* EXERCISE REQUIREMENTS
Among the entries below, only the lines starting at the one with "the shorter version." and ending at the one with "trampas nuevas: Obscura", both included, are to be printed exactly.

RECORDS FOR THE EXERCISE Block Start

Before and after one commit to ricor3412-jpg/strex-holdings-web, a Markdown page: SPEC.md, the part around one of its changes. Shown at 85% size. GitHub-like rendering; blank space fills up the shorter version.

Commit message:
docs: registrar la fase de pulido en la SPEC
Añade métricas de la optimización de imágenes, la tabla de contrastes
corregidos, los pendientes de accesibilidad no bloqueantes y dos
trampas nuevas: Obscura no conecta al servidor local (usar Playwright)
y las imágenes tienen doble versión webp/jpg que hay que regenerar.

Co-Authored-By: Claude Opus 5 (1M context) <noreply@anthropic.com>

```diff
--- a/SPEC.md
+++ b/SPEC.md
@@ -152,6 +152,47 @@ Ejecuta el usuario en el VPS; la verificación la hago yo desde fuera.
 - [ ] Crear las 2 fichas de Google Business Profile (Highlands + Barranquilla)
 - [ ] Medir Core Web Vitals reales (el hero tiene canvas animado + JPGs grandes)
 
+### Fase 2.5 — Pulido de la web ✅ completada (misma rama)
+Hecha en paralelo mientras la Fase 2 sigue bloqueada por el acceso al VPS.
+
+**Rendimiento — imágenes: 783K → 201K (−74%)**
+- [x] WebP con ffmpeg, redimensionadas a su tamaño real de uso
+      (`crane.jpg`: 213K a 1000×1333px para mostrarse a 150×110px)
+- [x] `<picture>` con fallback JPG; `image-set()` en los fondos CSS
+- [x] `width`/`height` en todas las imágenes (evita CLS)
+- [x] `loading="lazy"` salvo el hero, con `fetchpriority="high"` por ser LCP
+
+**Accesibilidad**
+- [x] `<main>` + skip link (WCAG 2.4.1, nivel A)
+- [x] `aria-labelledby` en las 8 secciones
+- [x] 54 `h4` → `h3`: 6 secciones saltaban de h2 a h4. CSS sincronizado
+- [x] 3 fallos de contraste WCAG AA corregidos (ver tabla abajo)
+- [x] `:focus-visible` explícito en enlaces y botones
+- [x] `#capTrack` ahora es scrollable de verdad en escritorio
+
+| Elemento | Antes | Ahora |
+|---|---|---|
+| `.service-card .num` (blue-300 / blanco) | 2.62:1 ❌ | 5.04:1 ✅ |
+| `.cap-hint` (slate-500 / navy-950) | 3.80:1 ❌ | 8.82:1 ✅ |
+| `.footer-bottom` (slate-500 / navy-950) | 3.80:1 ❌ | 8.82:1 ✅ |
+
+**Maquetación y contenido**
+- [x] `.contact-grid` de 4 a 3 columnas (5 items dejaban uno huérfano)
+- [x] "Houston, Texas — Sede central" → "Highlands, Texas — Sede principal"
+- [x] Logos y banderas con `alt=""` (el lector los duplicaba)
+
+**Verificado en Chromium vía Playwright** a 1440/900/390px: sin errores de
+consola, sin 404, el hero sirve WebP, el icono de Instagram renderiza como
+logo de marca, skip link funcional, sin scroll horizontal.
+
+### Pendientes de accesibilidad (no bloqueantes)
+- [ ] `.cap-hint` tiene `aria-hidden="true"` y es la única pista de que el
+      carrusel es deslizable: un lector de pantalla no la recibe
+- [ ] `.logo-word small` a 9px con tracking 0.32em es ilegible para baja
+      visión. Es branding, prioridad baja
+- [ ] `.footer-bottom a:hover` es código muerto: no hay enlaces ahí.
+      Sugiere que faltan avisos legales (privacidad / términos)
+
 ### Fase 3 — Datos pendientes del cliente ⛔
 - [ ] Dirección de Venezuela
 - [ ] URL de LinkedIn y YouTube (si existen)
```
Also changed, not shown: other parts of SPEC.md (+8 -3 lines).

RECORDS FOR THE EXERCISE Block End
RECORDS FOR THE EXERCISE Block Start

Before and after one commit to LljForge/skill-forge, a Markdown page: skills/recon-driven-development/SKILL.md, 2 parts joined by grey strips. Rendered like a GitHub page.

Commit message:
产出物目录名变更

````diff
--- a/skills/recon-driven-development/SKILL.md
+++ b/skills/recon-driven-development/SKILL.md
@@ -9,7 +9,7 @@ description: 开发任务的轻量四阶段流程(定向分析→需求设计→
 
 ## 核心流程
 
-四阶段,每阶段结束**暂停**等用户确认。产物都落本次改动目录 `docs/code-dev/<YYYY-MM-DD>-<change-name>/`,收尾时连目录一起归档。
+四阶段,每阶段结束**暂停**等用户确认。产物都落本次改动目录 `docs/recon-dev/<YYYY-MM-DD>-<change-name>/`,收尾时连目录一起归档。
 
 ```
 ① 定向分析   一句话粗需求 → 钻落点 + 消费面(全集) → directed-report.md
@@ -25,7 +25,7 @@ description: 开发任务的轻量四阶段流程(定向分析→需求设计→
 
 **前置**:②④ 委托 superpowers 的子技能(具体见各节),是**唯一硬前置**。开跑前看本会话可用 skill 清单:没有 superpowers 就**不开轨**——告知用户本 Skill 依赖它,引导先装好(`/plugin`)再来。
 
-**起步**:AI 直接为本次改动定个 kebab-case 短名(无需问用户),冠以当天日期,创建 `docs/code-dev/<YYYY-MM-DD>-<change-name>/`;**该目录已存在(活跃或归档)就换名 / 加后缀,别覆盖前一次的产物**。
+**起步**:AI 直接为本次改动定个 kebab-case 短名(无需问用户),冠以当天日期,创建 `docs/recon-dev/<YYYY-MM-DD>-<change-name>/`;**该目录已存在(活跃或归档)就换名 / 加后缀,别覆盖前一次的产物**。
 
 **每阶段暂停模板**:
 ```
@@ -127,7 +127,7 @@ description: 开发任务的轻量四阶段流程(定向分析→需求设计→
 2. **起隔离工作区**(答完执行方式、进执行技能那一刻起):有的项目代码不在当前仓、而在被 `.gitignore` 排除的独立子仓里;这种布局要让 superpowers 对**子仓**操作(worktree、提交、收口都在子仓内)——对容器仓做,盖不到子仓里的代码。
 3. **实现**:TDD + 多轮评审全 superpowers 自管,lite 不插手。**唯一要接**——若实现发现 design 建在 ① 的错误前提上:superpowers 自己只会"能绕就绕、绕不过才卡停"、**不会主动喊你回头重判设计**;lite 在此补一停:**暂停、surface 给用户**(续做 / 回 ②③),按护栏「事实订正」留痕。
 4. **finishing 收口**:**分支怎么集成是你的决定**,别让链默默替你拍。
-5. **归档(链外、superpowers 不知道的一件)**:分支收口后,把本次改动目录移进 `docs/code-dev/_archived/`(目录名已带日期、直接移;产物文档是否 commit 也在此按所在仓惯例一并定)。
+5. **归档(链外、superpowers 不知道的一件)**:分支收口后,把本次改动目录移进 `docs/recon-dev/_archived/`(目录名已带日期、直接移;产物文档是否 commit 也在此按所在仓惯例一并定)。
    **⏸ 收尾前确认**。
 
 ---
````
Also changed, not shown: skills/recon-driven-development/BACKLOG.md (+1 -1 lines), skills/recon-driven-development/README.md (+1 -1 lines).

RECORDS FOR THE EXERCISE Block End

* TASK ANSWER
Before and after one commit to ricor3412-jpg/strex-holdings-web, a Markdown page: SPEC.md, the part around one of its changes. Shown at 85% size. GitHub-like rendering; blank space fills up the shorter version.

Commit message:
docs: registrar la fase de pulido en la SPEC
Añade métricas de la optimización de imágenes, la tabla de contrastes
corregidos, los pendientes de accesibilidad no bloqueantes y dos
trampas nuevas: Obscura no conecta al servidor local (usar Playwright)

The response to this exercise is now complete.